Although there is sometimes a degree of nominal local participation in impact studies, scoping continues to be left to outside consultant "experts" and frequently remains a desk rather than field exercise. As a result, minimalist approaches almost always underestimate impacts and result in the need for patch-up work. It is hard to separate such problems from the control over impact assessments by project proponents. The culture of impact studies is still dominated by the project imperative, that is the drive to find a way to make a dam acceptable to financial backers, the public, governments and at least superficially to affected peoples. Questions of preferred livelihood futures for those directly and indirectly impacted by the dam, whether on-site or at a distance upstream or downstream, receive little consideration outside what can be accommodated within the financing of the project.
Public and Private Good
Dams have always raised questions of trade-off between costs and benefits that accrue to different sections of society and to people living in different locations, as well as between maintenance of environmental values versus immediate economic returns. While dams were mainly in the public sector (albeit with large private-sector construction contracts), the discourse of trade-off could be set in terms of local sacrifice for the wider good, the latter often in the guise of "national interest." Privatization of the dam building agenda raises a host of new questions of public versus private goods.

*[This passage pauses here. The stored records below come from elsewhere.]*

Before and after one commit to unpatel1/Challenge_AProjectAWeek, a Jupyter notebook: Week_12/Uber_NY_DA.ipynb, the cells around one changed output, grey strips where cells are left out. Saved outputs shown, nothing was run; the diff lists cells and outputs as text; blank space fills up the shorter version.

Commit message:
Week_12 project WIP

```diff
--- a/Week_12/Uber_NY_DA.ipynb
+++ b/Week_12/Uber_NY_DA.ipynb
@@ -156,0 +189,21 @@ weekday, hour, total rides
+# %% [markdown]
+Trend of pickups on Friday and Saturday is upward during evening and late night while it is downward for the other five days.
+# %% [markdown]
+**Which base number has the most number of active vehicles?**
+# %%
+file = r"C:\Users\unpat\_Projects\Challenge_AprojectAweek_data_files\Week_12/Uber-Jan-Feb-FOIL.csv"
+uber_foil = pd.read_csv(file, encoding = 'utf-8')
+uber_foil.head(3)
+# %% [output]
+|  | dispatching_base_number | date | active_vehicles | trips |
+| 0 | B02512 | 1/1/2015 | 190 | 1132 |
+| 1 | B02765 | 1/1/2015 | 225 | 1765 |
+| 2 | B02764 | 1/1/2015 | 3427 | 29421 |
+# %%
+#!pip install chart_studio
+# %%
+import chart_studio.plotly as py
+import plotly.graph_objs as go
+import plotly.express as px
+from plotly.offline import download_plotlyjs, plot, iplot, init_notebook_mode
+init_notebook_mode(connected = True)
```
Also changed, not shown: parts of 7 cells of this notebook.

As ever larger parts of the benefits of dams are captured by private interests, while costs continue to fall largely on poorer, marginalized sections of society and on the natural environment, a new distributional dimension is added, as are questions of societal control over such large projects and their associated impacts.
Most new dam schemes in the Mekong Region are financed by a version of Build-Own-Operate-Transfer (BOOT), sometimes referred to more colloquially as "rent-a-river." In principle, this funding arrangement relieves host governments from the burden of taking on public debt liabilities, as a large part of the capital is raised through private banks on international money markets. In practice, these arrangements tie governments into a host of other obligations and put the dam building agenda into the international corporate arena. Many major international construction companies are now involved as BOOT partners in Mekong dams, including Trans field, Daewoo and Electricite de France, as are a number of Thailand-based corporations such as Italthai and MDX.
Public costs and private benefits are supposed to be balanced by appropriate compensation mechanisms. However, the problems of scoping referred to above continue to impose uncompensated social, economic and environmental costs on marginal people at and beyond the site of the dam. This occurs even before taking account of cumulative dam impacts which, in an interconnected and interdependent system such as the Mekong Basin, go well beyond the aggregated impacts of individual dams.
Article copyright Cultural Survival, Inc.